Output the data in full. Keep every word exact and exclude the pictures.
================================
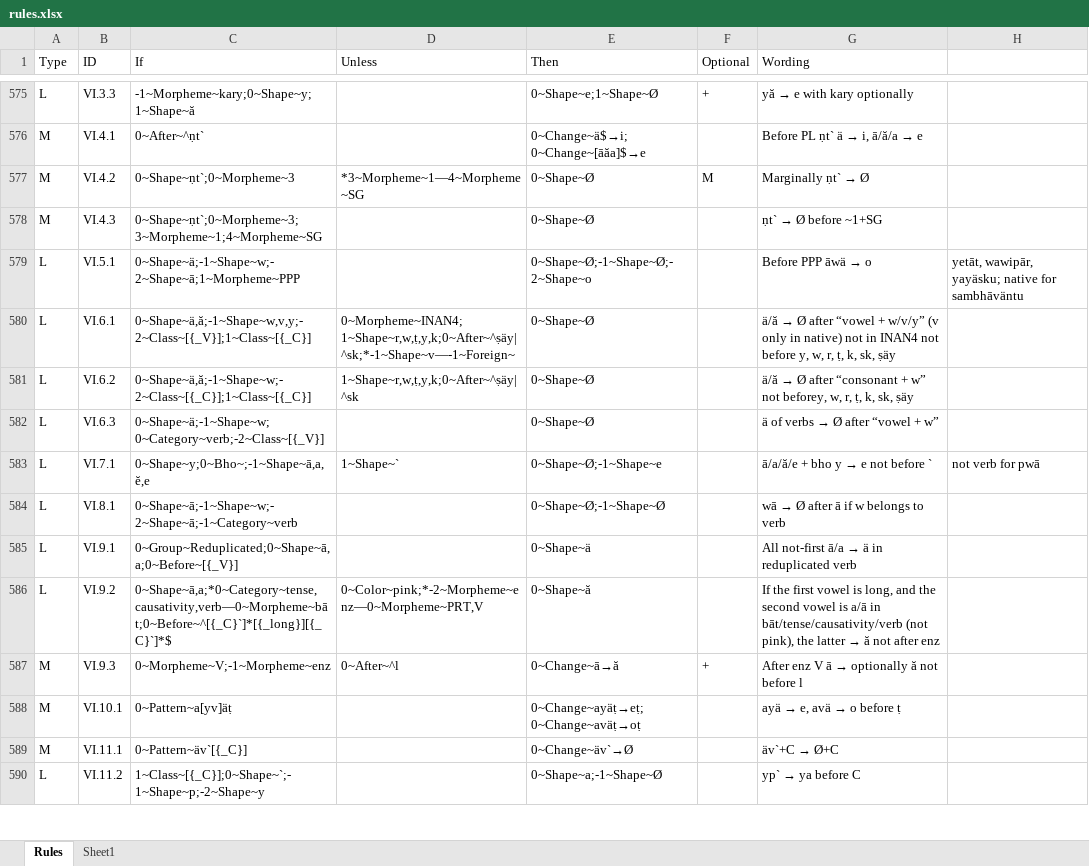
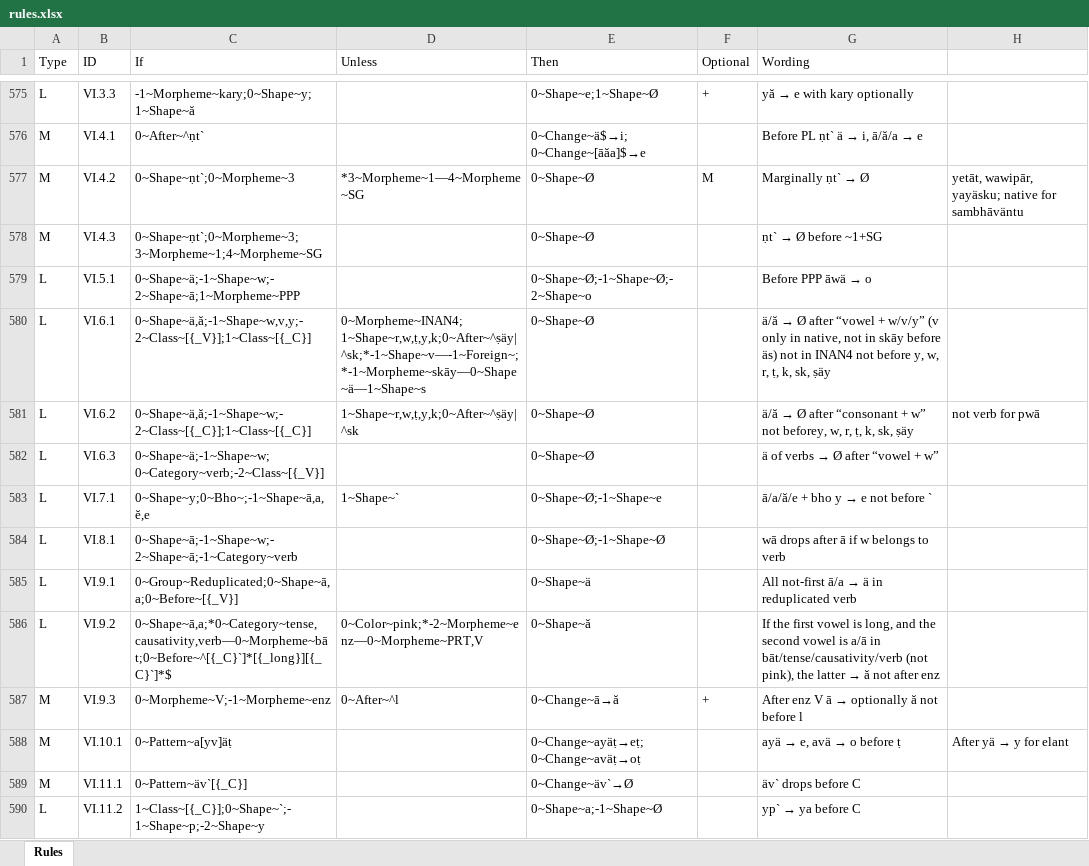
Before and after one commit to tanastasis/Candrakanta, an Excel workbook: data/rules.xlsx, sheet Rules, drawn as a sheet; only a part is shown, gaps mark what is left out; values as stored, in another font and other column widths than the file's, no cell formats; the diff covers the shown part only; the diff names each change by its address in the sheet, - before the commit and + after, or states it on an @@ line.

```diff
--- a/data/rules.xlsx (sheet Rules)
+++ b/data/rules.xlsx (sheet Rules)
-sheet tab: Sheet1
-H577: (empty)
+H577: yetāt, wawipār, yayäsku; native for sambhāväntu
-H579: yetāt, wawipār, yayäsku; native for sambhāväntu
+H579: (empty)
-D580 (Unless): 0~Morpheme~INAN4;1~Shape~r,w,ṭ,y,k;0~After~^ṣäy|^sk;*-1~Shape~v—-1~Foreign~
+D580 (Unless): 0~Morpheme~INAN4;1~Shape~r,w,ṭ,y,k;0~After~^ṣäy|^sk;*-1~Shape~v—-1~Foreign~;*-1~Morpheme~skāy—0~Shape~ä—1~Shape~s
-G580 (Wording): …only in native) not in…
+G580 (Wording): …only in native, not in skāy before äs) not in…
-H581: (empty)
+H581: not verb for pwā
-H583: not verb for pwā
+H583: (empty)
@@ G584 (Wording): wā → Ø after ā if w belongs to verb → wā drops after ā if w belongs to verb @@
@@ H588: (empty) → After yä → y for elant @@
@@ G589 (Wording): äv`+C → Ø+C → äv` drops before C @@
```
Also changed, not shown: 12 added rows, 14 removed rows and 706 edited cells elsewhere in this sheet, cell formats, data/lexemes.xlsx, data/morphemes.xlsx, 30 other files.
================================
## Solution for this task
Before and after one commit to tanastasis/Candrakanta, an Excel workbook: data/rules.xlsx, sheet Rules, drawn as a sheet; only a part is shown, gaps mark what is left out; values as stored, in another font and other column widths than the file's, no cell formats; the diff covers the shown part only; the diff names each change by its address in the sheet, - before the commit and + after, or states it on an @@ line.

```diff
--- a/data/rules.xlsx (sheet Rules)
+++ b/data/rules.xlsx (sheet Rules)
-sheet tab: Sheet1
-H577: (empty)
+H577: yetāt, wawipār, yayäsku; native for sambhāväntu
-H579: yetāt, wawipār, yayäsku; native for sambhāväntu
+H579: (empty)
-D580 (Unless): 0~Morpheme~INAN4;1~Shape~r,w,ṭ,y,k;0~After~^ṣäy|^sk;*-1~Shape~v—-1~Foreign~
+D580 (Unless): 0~Morpheme~INAN4;1~Shape~r,w,ṭ,y,k;0~After~^ṣäy|^sk;*-1~Shape~v—-1~Foreign~;*-1~Morpheme~skāy—0~Shape~ä—1~Shape~s
-G580 (Wording): …only in native) not in…
+G580 (Wording): …only in native, not in skāy before äs) not in…
-H581: (empty)
+H581: not verb for pwā
-H583: not verb for pwā
+H583: (empty)
@@ G584 (Wording): wā → Ø after ā if w belongs to verb → wā drops after ā if w belongs to verb @@
@@ H588: (empty) → After yä → y for elant @@
@@ G589 (Wording): äv`+C → Ø+C → äv` drops before C @@
```
Also changed, not shown: 12 added rows, 14 removed rows and 706 edited cells elsewhere in this sheet, cell formats, data/lexemes.xlsx, data/morphemes.xlsx, 30 other files.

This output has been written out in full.